:: What you need to do ::
Although the data below contains pictures, please reproduce only its words, exactly.

* * * * *

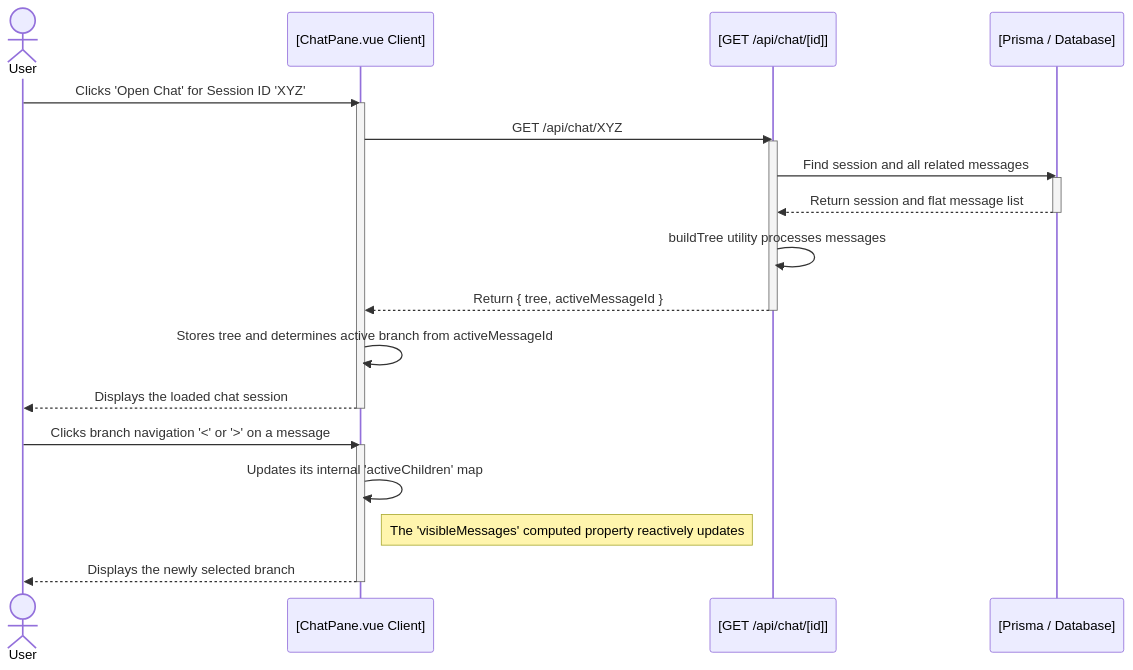
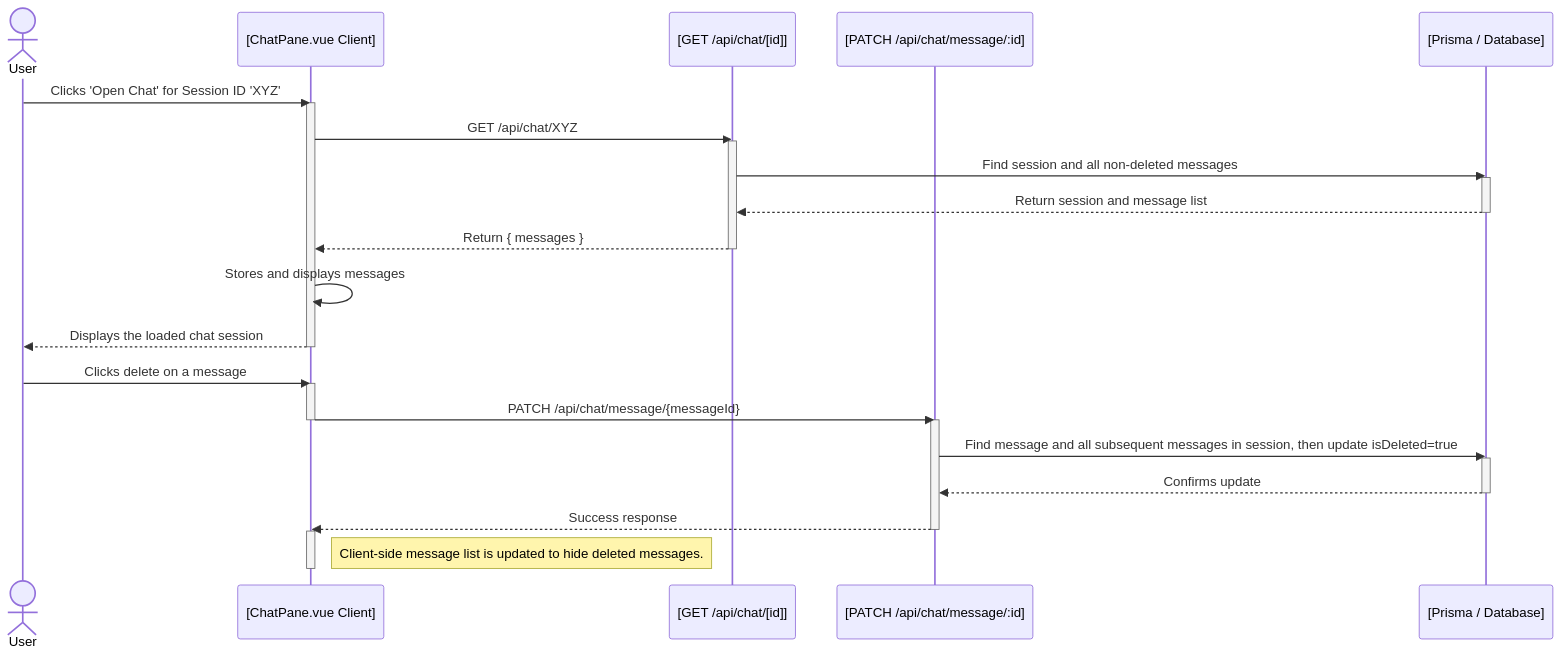
One commit to PramaAditya/nuxt_template changed the second of 2 diagrams in .docs/vue-chat-persistence.md. Above: the diagram before and after it, drawn with Mermaid. The commit also changed other lines of this file, not shown here.

Commit message:
feat: update chat persistence plan to support linear conversation model and remove branching logic

````diff
--- a/.docs/vue-chat-persistence.md
+++ b/.docs/vue-chat-persistence.md
@@ -123,31 +115,39 @@
 ```mermaid
 sequenceDiagram
     actor User
     participant ChatPaneVue as [ChatPane.vue Client]
     participant ChatGetAPI as [GET /api/chat/[id]]
+    participant ChatPatchAPI as [PATCH /api/chat/message/:id]
     participant PrismaDB as [Prisma / Database]
 
     %% Load Chat History Flow
     User->>ChatPaneVue: Clicks 'Open Chat' for Session ID 'XYZ'
     activate ChatPaneVue
     ChatPaneVue->>ChatGetAPI: GET /api/chat/XYZ
     activate ChatGetAPI
-    ChatGetAPI->>PrismaDB: Find session and all related messages
+    ChatGetAPI->>PrismaDB: Find session and all non-deleted messages
     activate PrismaDB
-    PrismaDB-->>ChatGetAPI: Return session and flat message list
+    PrismaDB-->>ChatGetAPI: Return session and message list
     deactivate PrismaDB
-    ChatGetAPI->>ChatGetAPI: buildTree utility processes messages
-    ChatGetAPI-->>ChatPaneVue: Return { tree, activeMessageId }
+    ChatGetAPI-->>ChatPaneVue: Return { messages }
     deactivate ChatGetAPI
-    ChatPaneVue->>ChatPaneVue: Stores tree and determines active branch from activeMessageId
+    ChatPaneVue->>ChatPaneVue: Stores and displays messages
     ChatPaneVue-->>User: Displays the loaded chat session
     deactivate ChatPaneVue
 
-    %% Change Branch Flow (Client-Side Only)
-    User->>ChatPaneVue: Clicks branch navigation '<' or '>' on a message
+    %% Soft-Deleting a Message Flow
+    User->>ChatPaneVue: Clicks delete on a message
     activate ChatPaneVue
-    ChatPaneVue->>ChatPaneVue: Updates its internal 'activeChildren' map
-    Note right of ChatPaneVue: The 'visibleMessages' computed property reactively updates
-    ChatPaneVue-->>User: Displays the newly selected branch
+    ChatPaneVue->>ChatPatchAPI: PATCH /api/chat/message/{messageId}
+    deactivate ChatPaneVue
+    activate ChatPatchAPI
+    ChatPatchAPI->>PrismaDB: Find message and all subsequent messages in session, then update isDeleted=true
+    activate PrismaDB
+    PrismaDB-->>ChatPatchAPI: Confirms update
+    deactivate PrismaDB
+    ChatPatchAPI-->>ChatPaneVue: Success response
+    deactivate ChatPatchAPI
+    activate ChatPaneVue
+    Note right of ChatPaneVue: Client-side message list is updated to hide deleted messages.
     deactivate ChatPaneVue
 ```
````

* * * * *

:: Solution to the exercise ::
One commit to PramaAditya/nuxt_template changed the second of 2 diagrams in .docs/vue-chat-persistence.md. Above: the diagram before and after it, drawn with Mermaid. The commit also changed other lines of this file, not shown here.

Commit message:
feat: update chat persistence plan to support linear conversation model and remove branching logic

````diff
--- a/.docs/vue-chat-persistence.md
+++ b/.docs/vue-chat-persistence.md
@@ -123,31 +115,39 @@
 ```mermaid
 sequenceDiagram
     actor User
     participant ChatPaneVue as [ChatPane.vue Client]
     participant ChatGetAPI as [GET /api/chat/[id]]
+    participant ChatPatchAPI as [PATCH /api/chat/message/:id]
     participant PrismaDB as [Prisma / Database]
 
     %% Load Chat History Flow
     User->>ChatPaneVue: Clicks 'Open Chat' for Session ID 'XYZ'
     activate ChatPaneVue
     ChatPaneVue->>ChatGetAPI: GET /api/chat/XYZ
     activate ChatGetAPI
-    ChatGetAPI->>PrismaDB: Find session and all related messages
+    ChatGetAPI->>PrismaDB: Find session and all non-deleted messages
     activate PrismaDB
-    PrismaDB-->>ChatGetAPI: Return session and flat message list
+    PrismaDB-->>ChatGetAPI: Return session and message list
     deactivate PrismaDB
-    ChatGetAPI->>ChatGetAPI: buildTree utility processes messages
-    ChatGetAPI-->>ChatPaneVue: Return { tree, activeMessageId }
+    ChatGetAPI-->>ChatPaneVue: Return { messages }
     deactivate ChatGetAPI
-    ChatPaneVue->>ChatPaneVue: Stores tree and determines active branch from activeMessageId
+    ChatPaneVue->>ChatPaneVue: Stores and displays messages
     ChatPaneVue-->>User: Displays the loaded chat session
     deactivate ChatPaneVue
 
-    %% Change Branch Flow (Client-Side Only)
-    User->>ChatPaneVue: Clicks branch navigation '<' or '>' on a message
+    %% Soft-Deleting a Message Flow
+    User->>ChatPaneVue: Clicks delete on a message
     activate ChatPaneVue
-    ChatPaneVue->>ChatPaneVue: Updates its internal 'activeChildren' map
-    Note right of ChatPaneVue: The 'visibleMessages' computed property reactively updates
-    ChatPaneVue-->>User: Displays the newly selected branch
+    ChatPaneVue->>ChatPatchAPI: PATCH /api/chat/message/{messageId}
+    deactivate ChatPaneVue
+    activate ChatPatchAPI
+    ChatPatchAPI->>PrismaDB: Find message and all subsequent messages in session, then update isDeleted=true
+    activate PrismaDB
+    PrismaDB-->>ChatPatchAPI: Confirms update
+    deactivate PrismaDB
+    ChatPatchAPI-->>ChatPaneVue: Success response
+    deactivate ChatPatchAPI
+    activate ChatPaneVue
+    Note right of ChatPaneVue: Client-side message list is updated to hide deleted messages.
     deactivate ChatPaneVue
 ```
````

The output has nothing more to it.